* _User interface change data_:
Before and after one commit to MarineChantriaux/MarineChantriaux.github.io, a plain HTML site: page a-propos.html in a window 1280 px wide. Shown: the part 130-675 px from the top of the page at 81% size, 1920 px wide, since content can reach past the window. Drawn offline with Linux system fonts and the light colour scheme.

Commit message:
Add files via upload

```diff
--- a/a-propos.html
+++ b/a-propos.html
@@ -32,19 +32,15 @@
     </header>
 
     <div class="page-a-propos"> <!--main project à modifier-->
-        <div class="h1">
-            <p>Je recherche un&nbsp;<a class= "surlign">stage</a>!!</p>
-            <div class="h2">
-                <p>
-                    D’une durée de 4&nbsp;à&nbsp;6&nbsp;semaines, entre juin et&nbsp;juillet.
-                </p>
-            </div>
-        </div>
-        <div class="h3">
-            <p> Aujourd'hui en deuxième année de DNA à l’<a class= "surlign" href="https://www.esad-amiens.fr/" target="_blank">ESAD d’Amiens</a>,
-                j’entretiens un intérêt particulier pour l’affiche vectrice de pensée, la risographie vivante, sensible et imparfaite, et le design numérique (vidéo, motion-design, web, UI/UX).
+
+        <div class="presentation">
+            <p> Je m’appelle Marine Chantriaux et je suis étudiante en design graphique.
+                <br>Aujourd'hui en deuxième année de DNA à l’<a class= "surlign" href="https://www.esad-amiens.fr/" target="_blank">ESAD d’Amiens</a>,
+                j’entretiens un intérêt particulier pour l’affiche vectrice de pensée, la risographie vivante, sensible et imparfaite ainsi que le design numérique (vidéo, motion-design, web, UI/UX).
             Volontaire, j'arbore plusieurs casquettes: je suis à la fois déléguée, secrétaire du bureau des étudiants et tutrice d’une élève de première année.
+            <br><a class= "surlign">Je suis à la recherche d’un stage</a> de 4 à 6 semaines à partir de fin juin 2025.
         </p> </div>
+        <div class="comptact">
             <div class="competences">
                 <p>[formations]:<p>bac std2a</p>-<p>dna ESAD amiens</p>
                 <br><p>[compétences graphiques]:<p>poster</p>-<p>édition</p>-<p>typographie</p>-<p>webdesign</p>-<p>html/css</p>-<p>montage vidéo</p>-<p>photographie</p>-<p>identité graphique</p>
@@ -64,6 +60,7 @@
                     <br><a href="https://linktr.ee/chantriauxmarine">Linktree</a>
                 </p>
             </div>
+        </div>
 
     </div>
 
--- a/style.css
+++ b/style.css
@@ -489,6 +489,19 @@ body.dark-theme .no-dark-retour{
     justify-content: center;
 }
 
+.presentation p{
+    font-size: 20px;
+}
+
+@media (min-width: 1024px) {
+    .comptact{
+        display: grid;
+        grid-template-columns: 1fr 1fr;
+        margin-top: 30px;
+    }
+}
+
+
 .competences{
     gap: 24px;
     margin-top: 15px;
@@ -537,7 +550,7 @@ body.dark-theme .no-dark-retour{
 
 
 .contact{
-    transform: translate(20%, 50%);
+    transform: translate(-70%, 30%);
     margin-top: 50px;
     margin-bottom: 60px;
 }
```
--
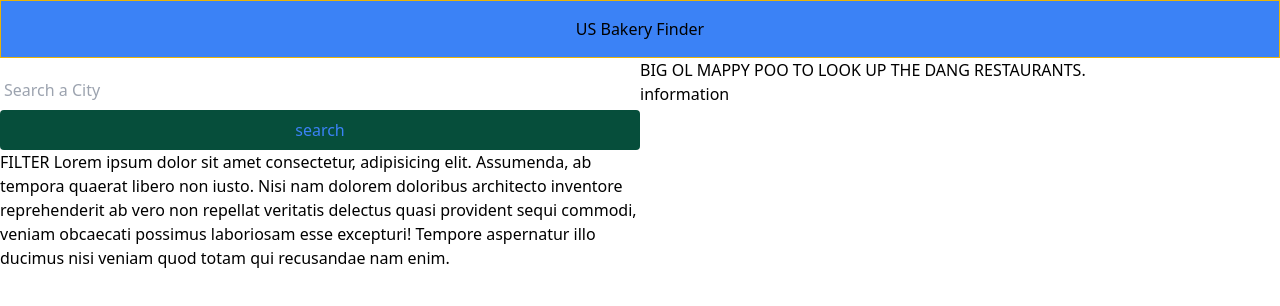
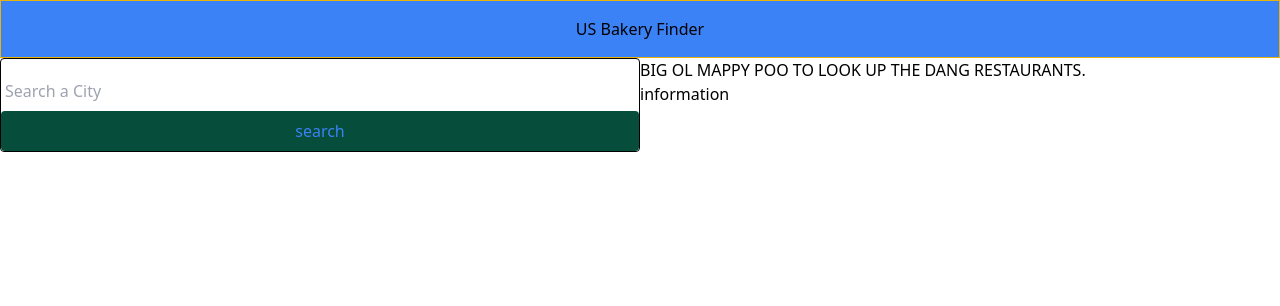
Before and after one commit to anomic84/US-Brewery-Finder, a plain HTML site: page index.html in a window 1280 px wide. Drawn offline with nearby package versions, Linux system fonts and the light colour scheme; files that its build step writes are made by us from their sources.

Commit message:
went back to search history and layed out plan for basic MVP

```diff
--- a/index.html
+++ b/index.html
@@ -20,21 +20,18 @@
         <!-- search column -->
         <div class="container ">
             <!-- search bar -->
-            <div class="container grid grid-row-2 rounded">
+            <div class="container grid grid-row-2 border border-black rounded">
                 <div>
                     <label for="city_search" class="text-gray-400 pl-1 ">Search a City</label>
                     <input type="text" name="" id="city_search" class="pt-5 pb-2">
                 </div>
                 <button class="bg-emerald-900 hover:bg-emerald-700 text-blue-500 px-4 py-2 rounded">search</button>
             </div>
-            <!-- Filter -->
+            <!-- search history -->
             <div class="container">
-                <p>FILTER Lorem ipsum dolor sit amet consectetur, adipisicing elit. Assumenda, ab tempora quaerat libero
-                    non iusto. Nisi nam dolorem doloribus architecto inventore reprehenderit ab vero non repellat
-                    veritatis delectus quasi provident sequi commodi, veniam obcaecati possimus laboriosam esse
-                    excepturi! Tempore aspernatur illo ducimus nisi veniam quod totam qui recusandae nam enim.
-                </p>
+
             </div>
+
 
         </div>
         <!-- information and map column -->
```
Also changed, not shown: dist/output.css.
* * *
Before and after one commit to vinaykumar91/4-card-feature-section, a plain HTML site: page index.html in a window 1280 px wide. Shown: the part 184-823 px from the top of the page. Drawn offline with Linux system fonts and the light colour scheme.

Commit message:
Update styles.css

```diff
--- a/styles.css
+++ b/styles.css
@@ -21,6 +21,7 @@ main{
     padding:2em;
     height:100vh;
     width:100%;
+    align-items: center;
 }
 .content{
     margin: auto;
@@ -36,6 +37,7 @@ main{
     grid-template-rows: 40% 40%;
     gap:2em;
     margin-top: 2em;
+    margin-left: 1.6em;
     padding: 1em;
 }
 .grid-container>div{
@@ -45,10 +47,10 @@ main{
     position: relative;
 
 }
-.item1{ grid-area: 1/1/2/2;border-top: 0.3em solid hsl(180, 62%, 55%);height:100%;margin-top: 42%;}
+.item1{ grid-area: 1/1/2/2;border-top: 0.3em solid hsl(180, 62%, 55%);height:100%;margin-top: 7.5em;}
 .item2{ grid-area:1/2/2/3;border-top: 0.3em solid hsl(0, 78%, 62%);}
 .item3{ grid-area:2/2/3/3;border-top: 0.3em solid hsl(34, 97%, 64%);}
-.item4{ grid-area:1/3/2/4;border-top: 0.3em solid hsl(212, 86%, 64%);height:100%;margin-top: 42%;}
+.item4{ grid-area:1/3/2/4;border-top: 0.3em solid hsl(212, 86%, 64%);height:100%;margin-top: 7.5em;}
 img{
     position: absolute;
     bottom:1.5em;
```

* _Work to be completed_:
Note each line above that holds "theme", then copy all of them.

* _Solution to the problem_:
@@ -489,6 +489,19 @@ body.dark-theme .no-dark-retour{
@@ -537,7 +550,7 @@ body.dark-theme .no-dark-retour{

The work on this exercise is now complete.